→ **Change listing data**
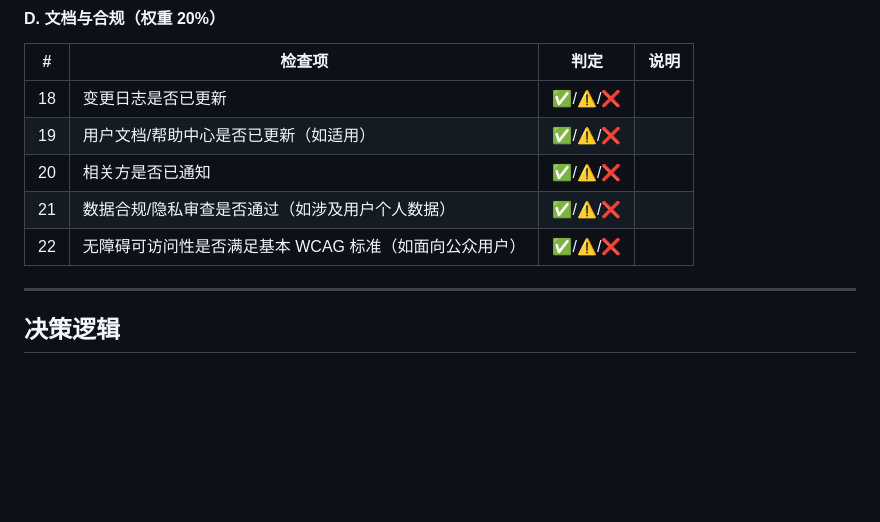
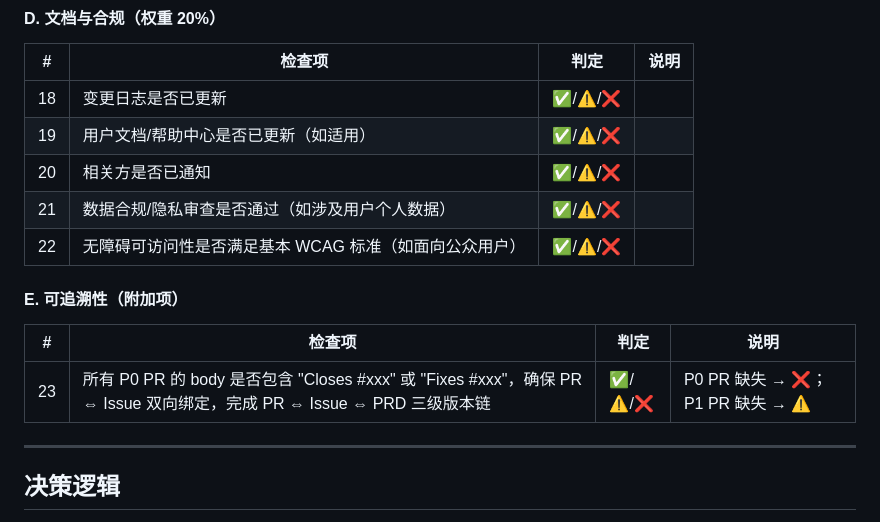
Before and after one commit to nickhou1983/PM-Project, a Markdown page: .github/agents/gate_review.agent.md, the part around the change. Drawn GitHub-style; blank space fills up the shorter version.

```diff
--- a/.github/agents/gate_review.agent.md
+++ b/.github/agents/gate_review.agent.md
@@ -261,6 +261,12 @@ argument-hint: "指定评审阶段，例如：对 docs/prd-ai-assistant/prd-ai-a
 | 21 | 数据合规/隐私审查是否通过（如涉及用户个人数据） | ✅/⚠️/❌ | |
 | 22 | 无障碍可访问性是否满足基本 WCAG 标准（如面向公众用户） | ✅/⚠️/❌ | |
 
+#### E. 可追溯性（附加项）
+
+| # | 检查项 | 判定 | 说明 |
+|---|--------|------|------|
+| 23 | 所有 P0 PR 的 body 是否包含 "Closes #xxx" 或 "Fixes #xxx"，确保 PR ⇔ Issue 双向绑定，完成 PR ⇔ Issue ⇔ PRD 三级版本链 | ✅/⚠️/❌ | P0 PR 缺失 → ❌；P1 PR 缺失 → ⚠️ |
+
 ---
 
 ## 决策逻辑
```
Also changed, not shown: docs/pm-assistant-downstream-workflow.md (+30 -2 lines).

→ **What this task involves**
Give back every entry word for word, and drop the pictures as you go.

→ **Output of the exercise**
Before and after one commit to nickhou1983/PM-Project, a Markdown page: .github/agents/gate_review.agent.md, the part around the change. Drawn GitHub-style; blank space fills up the shorter version.

```diff
--- a/.github/agents/gate_review.agent.md
+++ b/.github/agents/gate_review.agent.md
@@ -261,6 +261,12 @@ argument-hint: "指定评审阶段，例如：对 docs/prd-ai-assistant/prd-ai-a
 | 21 | 数据合规/隐私审查是否通过（如涉及用户个人数据） | ✅/⚠️/❌ | |
 | 22 | 无障碍可访问性是否满足基本 WCAG 标准（如面向公众用户） | ✅/⚠️/❌ | |
 
+#### E. 可追溯性（附加项）
+
+| # | 检查项 | 判定 | 说明 |
+|---|--------|------|------|
+| 23 | 所有 P0 PR 的 body 是否包含 "Closes #xxx" 或 "Fixes #xxx"，确保 PR ⇔ Issue 双向绑定，完成 PR ⇔ Issue ⇔ PRD 三级版本链 | ✅/⚠️/❌ | P0 PR 缺失 → ❌；P1 PR 缺失 → ⚠️ |
+
 ---
 
 ## 决策逻辑
```
Also changed, not shown: docs/pm-assistant-downstream-workflow.md (+30 -2 lines).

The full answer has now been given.